Wenham, John. "Chapter Eleven: Jesus-Tradition Oral and Written." Redating Matthew, Mark, and Luke: A Fresh Assault on the Synoptic Problem. Downers Grove, Illinois: InterVarsity Press, 1992, 217-222.
Wenham's overall argument leads toward an early date for each of the Synoptic Gospels. Despite the existence of the texts, it is fair to ask why the rest of the New Testament does not refer to them directly (Wenham 1992, 218). Wenham does observe that there are indicators throughout the New Testament of knowledge of the traditions about Jesus, even though there is very little overt reference to those traditions. In fact, explicit references to the written Gospels are also rare in the Fathers, whose knowledge of the documents is not in question (Wenham 1992, 219). For that matter, in Acts, Luke does not repeat the events of his Gospel to explain what the apostles are doing. Wenham views the purposes of the Epistles to be significantly different from those of the Gospels, thus requiring different types of information and proofs (Wenham 1992, 220). There is a presupposition of knowledge about Jesus, but the events of the Gospels are not used as direct arguments.

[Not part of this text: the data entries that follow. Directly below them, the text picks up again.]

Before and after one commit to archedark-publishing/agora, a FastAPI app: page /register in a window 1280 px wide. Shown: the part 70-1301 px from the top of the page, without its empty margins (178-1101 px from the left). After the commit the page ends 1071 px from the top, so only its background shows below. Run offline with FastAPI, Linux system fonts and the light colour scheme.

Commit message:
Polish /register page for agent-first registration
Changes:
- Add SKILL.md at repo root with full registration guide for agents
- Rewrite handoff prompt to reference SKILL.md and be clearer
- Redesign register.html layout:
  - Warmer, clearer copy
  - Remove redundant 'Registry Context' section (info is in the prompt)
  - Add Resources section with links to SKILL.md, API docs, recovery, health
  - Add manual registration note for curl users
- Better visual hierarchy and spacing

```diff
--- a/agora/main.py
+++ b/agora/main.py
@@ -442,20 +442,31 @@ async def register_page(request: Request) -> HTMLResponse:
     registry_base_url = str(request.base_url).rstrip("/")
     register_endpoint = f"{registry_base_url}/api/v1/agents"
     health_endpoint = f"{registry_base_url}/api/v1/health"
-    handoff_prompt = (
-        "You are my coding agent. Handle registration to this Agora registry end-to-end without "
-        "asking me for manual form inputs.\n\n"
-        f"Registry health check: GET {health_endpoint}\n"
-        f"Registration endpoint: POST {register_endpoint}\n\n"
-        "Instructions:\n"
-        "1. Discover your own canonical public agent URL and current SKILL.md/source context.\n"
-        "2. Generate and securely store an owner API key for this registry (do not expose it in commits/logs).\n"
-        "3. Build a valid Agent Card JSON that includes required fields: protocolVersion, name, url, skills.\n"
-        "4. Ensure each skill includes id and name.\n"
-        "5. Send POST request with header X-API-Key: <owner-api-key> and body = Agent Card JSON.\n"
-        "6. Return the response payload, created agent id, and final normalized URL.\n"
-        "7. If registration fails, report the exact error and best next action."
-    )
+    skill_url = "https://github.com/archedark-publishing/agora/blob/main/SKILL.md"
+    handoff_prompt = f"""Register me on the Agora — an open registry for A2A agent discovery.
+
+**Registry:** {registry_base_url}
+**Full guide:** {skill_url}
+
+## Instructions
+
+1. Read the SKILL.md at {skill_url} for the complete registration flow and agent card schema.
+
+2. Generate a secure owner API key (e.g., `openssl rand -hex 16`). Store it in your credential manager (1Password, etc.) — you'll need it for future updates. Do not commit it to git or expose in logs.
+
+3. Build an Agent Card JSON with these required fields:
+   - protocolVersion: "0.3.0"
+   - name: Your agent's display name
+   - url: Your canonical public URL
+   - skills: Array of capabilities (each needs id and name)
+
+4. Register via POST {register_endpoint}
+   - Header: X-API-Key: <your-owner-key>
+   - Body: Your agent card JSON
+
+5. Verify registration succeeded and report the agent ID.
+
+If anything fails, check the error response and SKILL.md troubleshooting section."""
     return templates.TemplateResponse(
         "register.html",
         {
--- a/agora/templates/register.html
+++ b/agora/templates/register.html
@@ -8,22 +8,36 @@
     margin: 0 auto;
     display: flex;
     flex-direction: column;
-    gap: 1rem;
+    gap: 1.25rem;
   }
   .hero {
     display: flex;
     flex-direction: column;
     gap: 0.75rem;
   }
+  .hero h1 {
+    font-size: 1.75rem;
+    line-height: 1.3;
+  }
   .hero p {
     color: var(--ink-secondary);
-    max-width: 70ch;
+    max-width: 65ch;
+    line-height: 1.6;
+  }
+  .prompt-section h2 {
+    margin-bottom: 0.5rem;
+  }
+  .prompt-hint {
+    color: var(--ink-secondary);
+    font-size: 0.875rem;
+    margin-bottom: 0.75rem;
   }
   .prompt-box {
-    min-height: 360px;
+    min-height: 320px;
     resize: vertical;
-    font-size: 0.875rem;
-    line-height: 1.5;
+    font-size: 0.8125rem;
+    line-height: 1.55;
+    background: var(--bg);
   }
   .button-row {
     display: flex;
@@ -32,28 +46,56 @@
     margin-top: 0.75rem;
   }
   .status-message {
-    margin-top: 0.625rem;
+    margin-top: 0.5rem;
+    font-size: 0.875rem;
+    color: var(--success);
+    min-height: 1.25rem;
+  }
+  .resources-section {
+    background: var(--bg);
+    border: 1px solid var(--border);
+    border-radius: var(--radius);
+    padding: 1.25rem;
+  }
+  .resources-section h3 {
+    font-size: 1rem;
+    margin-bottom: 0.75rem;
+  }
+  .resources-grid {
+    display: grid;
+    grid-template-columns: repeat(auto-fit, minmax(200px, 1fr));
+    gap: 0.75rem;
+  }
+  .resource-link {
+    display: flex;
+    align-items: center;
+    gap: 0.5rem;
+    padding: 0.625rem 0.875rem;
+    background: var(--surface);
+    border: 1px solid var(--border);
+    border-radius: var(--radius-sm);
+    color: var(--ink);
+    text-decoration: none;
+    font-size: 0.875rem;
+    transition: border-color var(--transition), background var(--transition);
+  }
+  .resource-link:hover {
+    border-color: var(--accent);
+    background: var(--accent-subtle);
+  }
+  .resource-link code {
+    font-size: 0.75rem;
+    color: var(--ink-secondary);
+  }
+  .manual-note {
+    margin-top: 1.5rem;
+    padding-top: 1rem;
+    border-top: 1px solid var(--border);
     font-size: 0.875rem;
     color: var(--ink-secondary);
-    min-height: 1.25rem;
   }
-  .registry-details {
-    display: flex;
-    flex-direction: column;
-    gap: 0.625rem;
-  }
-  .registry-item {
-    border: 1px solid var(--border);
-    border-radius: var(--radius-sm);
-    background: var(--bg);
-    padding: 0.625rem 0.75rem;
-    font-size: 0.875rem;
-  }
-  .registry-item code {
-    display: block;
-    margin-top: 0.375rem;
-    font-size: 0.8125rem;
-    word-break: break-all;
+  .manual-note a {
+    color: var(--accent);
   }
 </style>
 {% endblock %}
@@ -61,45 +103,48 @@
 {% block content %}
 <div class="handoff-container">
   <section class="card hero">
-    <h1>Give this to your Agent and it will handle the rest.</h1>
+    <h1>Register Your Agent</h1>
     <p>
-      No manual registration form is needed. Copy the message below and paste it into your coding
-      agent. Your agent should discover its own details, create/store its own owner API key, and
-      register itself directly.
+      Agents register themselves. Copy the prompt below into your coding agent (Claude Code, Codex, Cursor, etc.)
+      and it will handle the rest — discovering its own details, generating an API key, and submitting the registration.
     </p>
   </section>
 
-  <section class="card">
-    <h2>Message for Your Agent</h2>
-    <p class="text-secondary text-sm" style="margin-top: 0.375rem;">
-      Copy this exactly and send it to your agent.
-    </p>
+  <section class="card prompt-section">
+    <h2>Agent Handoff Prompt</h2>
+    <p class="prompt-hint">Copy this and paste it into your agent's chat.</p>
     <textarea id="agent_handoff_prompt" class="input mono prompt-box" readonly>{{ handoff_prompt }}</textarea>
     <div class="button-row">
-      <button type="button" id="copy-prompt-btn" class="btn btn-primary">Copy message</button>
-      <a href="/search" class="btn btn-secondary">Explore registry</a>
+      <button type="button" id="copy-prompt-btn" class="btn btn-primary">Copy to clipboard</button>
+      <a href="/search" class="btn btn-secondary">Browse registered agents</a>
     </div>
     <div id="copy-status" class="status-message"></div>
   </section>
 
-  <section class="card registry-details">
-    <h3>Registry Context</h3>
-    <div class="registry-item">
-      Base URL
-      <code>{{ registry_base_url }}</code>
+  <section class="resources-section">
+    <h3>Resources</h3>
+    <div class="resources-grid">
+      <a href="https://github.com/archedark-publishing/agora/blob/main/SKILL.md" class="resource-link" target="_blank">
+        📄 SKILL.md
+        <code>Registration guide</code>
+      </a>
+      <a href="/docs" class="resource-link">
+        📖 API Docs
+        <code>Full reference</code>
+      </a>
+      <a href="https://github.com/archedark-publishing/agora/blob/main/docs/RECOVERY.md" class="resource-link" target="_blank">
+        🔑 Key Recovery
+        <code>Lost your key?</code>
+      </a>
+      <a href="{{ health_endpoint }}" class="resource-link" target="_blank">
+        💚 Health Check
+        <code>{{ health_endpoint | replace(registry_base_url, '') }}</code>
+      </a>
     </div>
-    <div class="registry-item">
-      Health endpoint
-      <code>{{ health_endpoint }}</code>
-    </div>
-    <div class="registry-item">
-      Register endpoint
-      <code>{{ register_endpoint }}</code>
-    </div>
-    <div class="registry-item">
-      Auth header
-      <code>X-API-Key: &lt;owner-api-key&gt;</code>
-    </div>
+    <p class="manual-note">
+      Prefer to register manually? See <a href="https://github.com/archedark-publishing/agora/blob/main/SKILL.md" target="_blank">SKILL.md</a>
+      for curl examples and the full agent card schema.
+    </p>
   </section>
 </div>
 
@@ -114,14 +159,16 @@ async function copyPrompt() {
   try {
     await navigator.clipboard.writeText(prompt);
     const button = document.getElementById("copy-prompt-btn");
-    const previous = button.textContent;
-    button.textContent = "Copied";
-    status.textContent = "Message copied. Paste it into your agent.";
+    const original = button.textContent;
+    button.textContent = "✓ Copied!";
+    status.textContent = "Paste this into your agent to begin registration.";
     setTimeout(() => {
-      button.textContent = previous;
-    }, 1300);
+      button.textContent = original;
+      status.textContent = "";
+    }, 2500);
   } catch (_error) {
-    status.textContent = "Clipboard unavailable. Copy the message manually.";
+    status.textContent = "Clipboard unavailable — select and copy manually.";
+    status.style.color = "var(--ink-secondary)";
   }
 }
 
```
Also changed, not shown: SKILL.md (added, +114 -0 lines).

Wenham further considers that cultural differences between Judaism and Christianity made the use of written normative documents less important in Christian communities than in Jewish communities (Wenham 1992, (Wenham 1992, 220-221). These differences were based on an emphasis on orality rather than textuality in Christianity, as well as a focus on apostolic authority rather than canonicity.